### DATASET EXTRACT

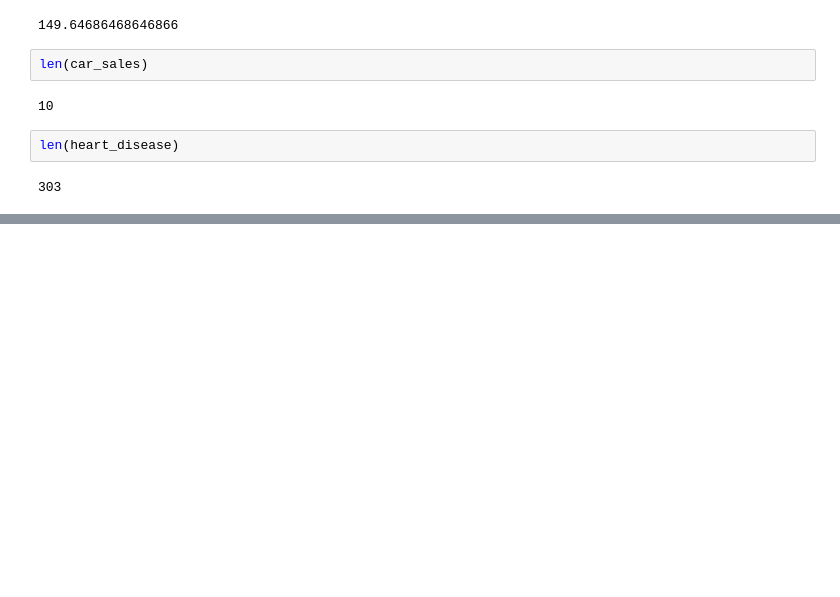
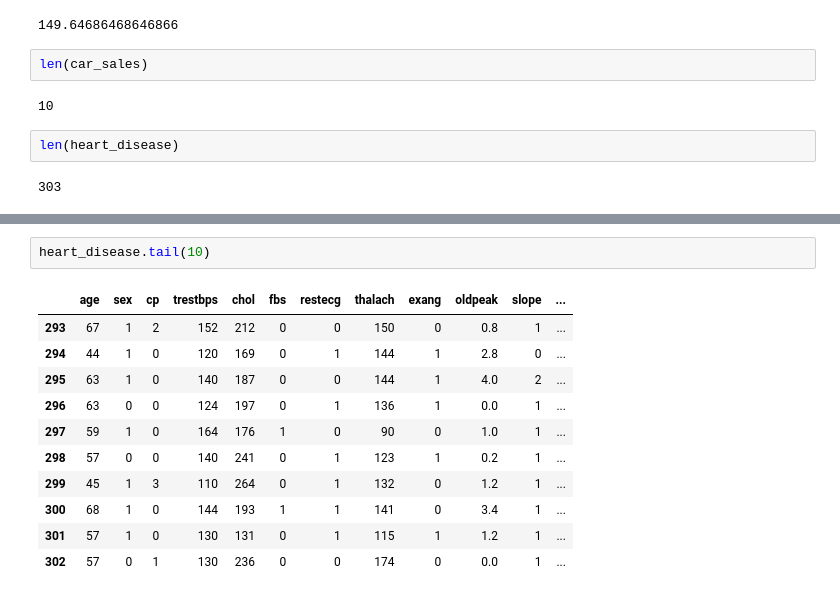
Before and after one commit to edwardsmoses/first-machine-learning-project, a Jupyter notebook: learningPandas.ipynb, the cells around one changed output, grey strips where cells are left out. Drawn from its saved outputs; the diff is of its cells as text; blank space fills up the shorter version.

```diff
--- a/learningPandas.ipynb
+++ b/learningPandas.ipynb
@@ -243,0 +327,14 @@ len(heart_disease)
+# %%
+heart_disease.tail(10)
+# %% [output]
+|  | age | sex | cp | trestbps | chol | fbs | restecg | thalach | exang | oldpeak | slope | ... |
+| 293 | 67 | 1 | 2 | 152 | 212 | 0 | 0 | 150 | 0 | 0.8 | 1 | ... |
+| 294 | 44 | 1 | 0 | 120 | 169 | 0 | 1 | 144 | 1 | 2.8 | 0 | ... |
+| 295 | 63 | 1 | 0 | 140 | 187 | 0 | 0 | 144 | 1 | 4.0 | 2 | ... |
+| 296 | 63 | 0 | 0 | 124 | 197 | 0 | 1 | 136 | 1 | 0.0 | 1 | ... |
+| 297 | 59 | 1 | 0 | 164 | 176 | 1 | 0 | 90 | 0 | 1.0 | 1 | ... |
+| 298 | 57 | 0 | 0 | 140 | 241 | 0 | 1 | 123 | 1 | 0.2 | 1 | ... |
+| 299 | 45 | 1 | 3 | 110 | 264 | 0 | 1 | 132 | 0 | 1.2 | 1 | ... |
+| 300 | 68 | 1 | 0 | 144 | 193 | 1 | 1 | 141 | 0 | 3.4 | 1 | ... |
+| 301 | 57 | 1 | 0 | 130 | 131 | 0 | 1 | 115 | 1 | 1.2 | 1 | ... |
+| 302 | 57 | 0 | 1 | 130 | 236 | 0 | 0 | 174 | 0 | 0.0 | 1 | ... |
```
Also changed, not shown: parts of 33 cells of this notebook.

######

• INSTRUCTIONS TO FOLLOW: Output all entries unchanged; skip the pictures.

• FINAL ANSWER:
Before and after one commit to edwardsmoses/first-machine-learning-project, a Jupyter notebook: learningPandas.ipynb, the cells around one changed output, grey strips where cells are left out. Drawn from its saved outputs; the diff is of its cells as text; blank space fills up the shorter version.

```diff
--- a/learningPandas.ipynb
+++ b/learningPandas.ipynb
@@ -243,0 +327,14 @@ len(heart_disease)
+# %%
+heart_disease.tail(10)
+# %% [output]
+|  | age | sex | cp | trestbps | chol | fbs | restecg | thalach | exang | oldpeak | slope | ... |
+| 293 | 67 | 1 | 2 | 152 | 212 | 0 | 0 | 150 | 0 | 0.8 | 1 | ... |
+| 294 | 44 | 1 | 0 | 120 | 169 | 0 | 1 | 144 | 1 | 2.8 | 0 | ... |
+| 295 | 63 | 1 | 0 | 140 | 187 | 0 | 0 | 144 | 1 | 4.0 | 2 | ... |
+| 296 | 63 | 0 | 0 | 124 | 197 | 0 | 1 | 136 | 1 | 0.0 | 1 | ... |
+| 297 | 59 | 1 | 0 | 164 | 176 | 1 | 0 | 90 | 0 | 1.0 | 1 | ... |
+| 298 | 57 | 0 | 0 | 140 | 241 | 0 | 1 | 123 | 1 | 0.2 | 1 | ... |
+| 299 | 45 | 1 | 3 | 110 | 264 | 0 | 1 | 132 | 0 | 1.2 | 1 | ... |
+| 300 | 68 | 1 | 0 | 144 | 193 | 1 | 1 | 141 | 0 | 3.4 | 1 | ... |
+| 301 | 57 | 1 | 0 | 130 | 131 | 0 | 1 | 115 | 1 | 1.2 | 1 | ... |
+| 302 | 57 | 0 | 1 | 130 | 236 | 0 | 0 | 174 | 0 | 0.0 | 1 | ... |
```
Also changed, not shown: parts of 33 cells of this notebook.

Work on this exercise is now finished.